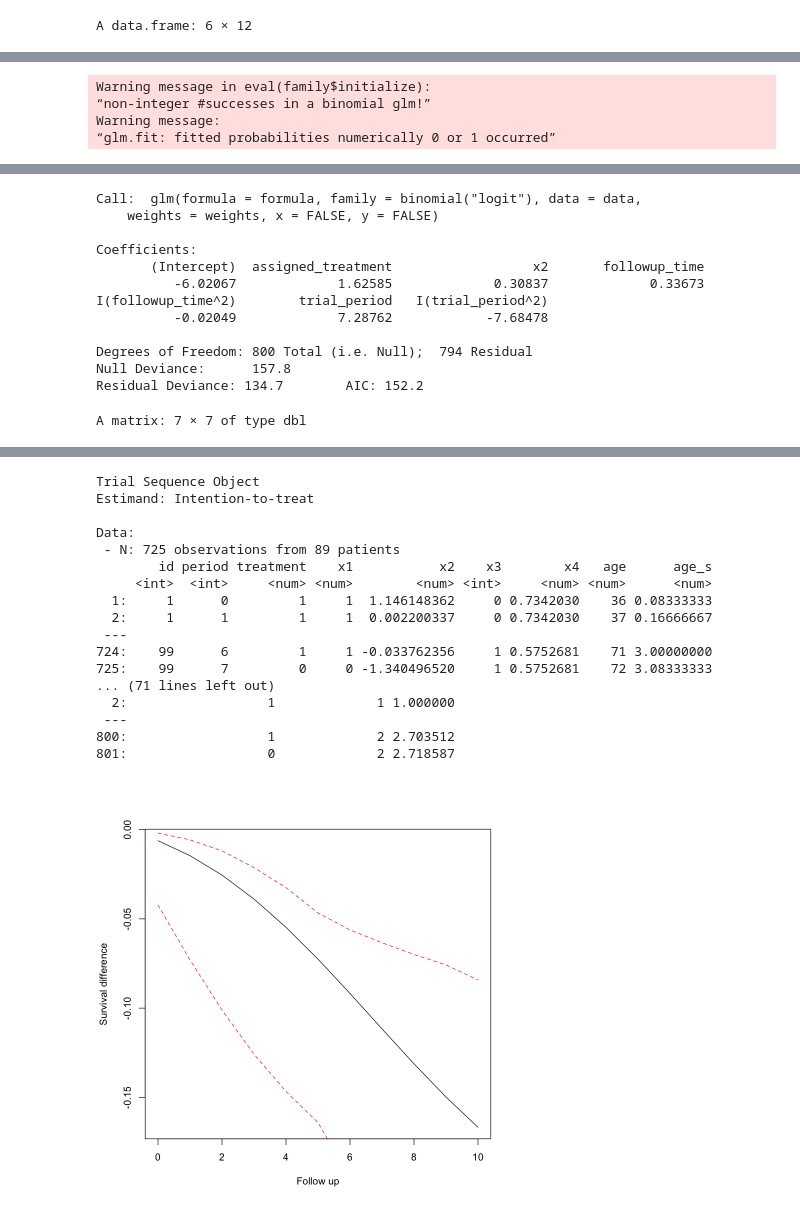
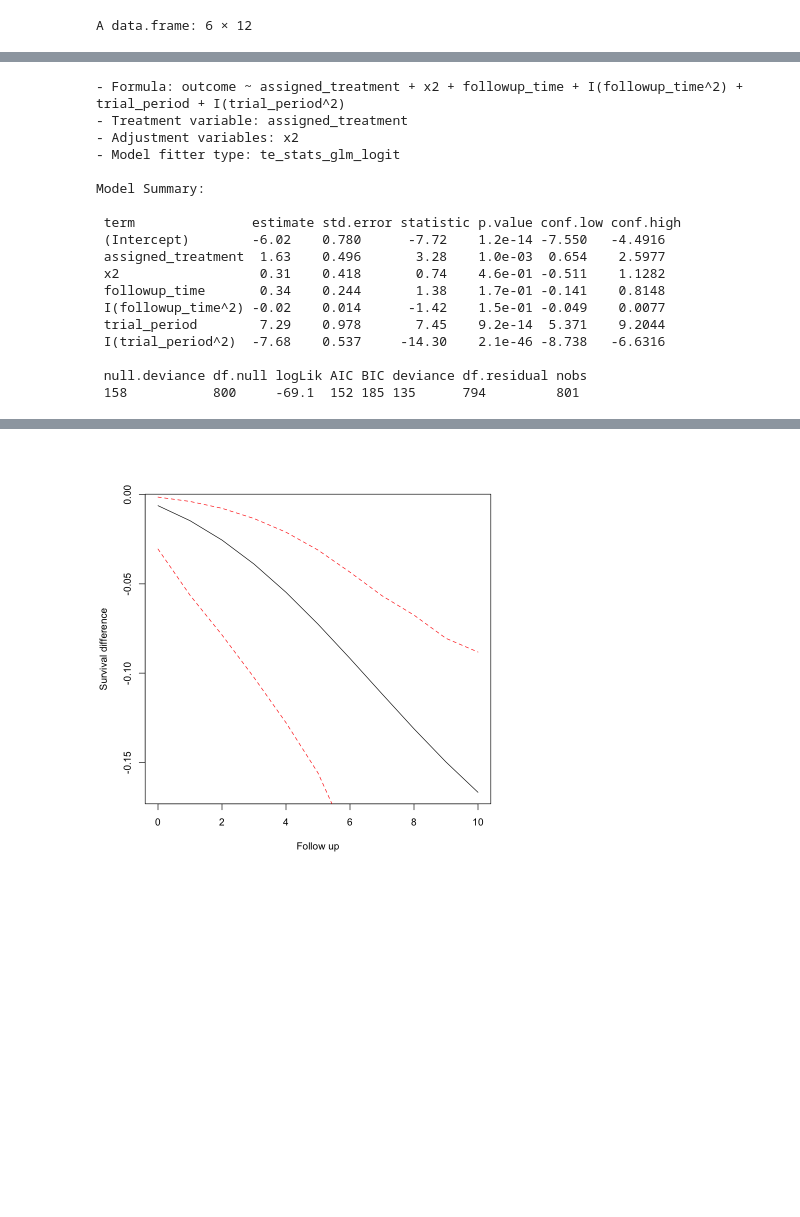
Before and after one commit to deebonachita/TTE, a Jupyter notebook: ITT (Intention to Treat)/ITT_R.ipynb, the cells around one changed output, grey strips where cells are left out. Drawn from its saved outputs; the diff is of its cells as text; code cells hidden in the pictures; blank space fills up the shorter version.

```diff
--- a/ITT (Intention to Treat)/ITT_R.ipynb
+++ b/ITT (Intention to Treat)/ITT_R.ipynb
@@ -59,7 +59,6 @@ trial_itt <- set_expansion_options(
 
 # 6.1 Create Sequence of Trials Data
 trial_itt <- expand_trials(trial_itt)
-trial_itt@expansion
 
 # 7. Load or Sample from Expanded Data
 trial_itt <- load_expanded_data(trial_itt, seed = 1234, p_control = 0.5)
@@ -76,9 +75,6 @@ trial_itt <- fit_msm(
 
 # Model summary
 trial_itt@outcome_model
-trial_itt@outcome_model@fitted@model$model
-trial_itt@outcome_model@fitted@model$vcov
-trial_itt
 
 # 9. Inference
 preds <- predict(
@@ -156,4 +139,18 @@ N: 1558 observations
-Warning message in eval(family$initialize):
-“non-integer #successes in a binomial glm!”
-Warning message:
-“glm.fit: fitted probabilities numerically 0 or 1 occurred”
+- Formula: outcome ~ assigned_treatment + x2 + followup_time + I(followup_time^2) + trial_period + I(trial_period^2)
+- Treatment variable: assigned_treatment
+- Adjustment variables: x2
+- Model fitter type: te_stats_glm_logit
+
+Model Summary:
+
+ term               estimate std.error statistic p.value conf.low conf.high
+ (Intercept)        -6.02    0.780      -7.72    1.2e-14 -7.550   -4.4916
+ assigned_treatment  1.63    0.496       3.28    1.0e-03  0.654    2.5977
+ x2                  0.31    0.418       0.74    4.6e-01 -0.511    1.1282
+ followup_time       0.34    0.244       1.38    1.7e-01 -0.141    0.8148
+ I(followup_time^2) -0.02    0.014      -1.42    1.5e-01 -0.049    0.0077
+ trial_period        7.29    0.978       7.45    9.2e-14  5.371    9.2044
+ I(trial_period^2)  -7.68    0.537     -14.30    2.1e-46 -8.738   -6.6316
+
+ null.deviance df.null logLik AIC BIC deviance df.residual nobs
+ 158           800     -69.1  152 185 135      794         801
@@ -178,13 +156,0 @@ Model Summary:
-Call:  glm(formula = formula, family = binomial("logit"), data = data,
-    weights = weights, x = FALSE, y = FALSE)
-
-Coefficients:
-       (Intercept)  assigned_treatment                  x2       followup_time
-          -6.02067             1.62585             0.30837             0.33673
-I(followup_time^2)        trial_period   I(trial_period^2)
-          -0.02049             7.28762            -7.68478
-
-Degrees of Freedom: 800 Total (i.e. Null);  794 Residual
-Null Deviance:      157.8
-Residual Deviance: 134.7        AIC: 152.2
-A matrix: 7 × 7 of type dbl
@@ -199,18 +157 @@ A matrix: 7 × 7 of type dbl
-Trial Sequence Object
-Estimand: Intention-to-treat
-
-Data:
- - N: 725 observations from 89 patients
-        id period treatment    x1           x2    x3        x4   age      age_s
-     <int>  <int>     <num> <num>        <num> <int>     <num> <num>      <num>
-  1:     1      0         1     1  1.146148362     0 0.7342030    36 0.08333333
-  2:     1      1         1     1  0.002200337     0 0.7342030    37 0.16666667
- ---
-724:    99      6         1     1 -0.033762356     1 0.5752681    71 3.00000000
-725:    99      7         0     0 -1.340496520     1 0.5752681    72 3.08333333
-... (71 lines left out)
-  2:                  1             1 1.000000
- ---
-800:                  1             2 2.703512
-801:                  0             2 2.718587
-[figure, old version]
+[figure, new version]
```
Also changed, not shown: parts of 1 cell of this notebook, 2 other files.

______________________________

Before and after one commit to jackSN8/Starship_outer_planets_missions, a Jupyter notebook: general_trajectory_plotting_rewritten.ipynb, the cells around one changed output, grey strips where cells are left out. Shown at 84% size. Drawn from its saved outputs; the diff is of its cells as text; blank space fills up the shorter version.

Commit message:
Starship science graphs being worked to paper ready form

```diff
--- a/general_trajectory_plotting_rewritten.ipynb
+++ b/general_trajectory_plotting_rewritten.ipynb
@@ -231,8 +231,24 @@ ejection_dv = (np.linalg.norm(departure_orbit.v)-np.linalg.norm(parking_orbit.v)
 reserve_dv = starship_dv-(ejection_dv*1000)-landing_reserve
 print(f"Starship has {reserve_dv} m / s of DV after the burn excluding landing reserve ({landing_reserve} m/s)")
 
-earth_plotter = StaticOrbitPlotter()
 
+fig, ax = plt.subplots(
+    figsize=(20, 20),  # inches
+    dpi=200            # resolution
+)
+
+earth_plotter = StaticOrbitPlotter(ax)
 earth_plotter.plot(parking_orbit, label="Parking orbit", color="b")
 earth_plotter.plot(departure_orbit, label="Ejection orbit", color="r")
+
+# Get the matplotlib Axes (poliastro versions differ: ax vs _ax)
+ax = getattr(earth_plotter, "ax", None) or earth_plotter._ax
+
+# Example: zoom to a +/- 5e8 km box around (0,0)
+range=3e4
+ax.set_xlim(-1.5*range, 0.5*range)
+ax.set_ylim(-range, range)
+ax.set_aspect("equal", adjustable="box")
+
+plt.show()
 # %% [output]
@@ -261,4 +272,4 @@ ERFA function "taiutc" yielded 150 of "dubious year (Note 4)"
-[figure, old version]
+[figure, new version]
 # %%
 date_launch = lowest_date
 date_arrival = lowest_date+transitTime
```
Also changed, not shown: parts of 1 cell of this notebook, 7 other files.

______________________________

Wherever a line of the entries holds the string "fitted", copy that line.

Result for this task:
-trial_itt@outcome_model@fitted@model$model
-trial_itt@outcome_model@fitted@model$vcov
-“glm.fit: fitted probabilities numerically 0 or 1 occurred”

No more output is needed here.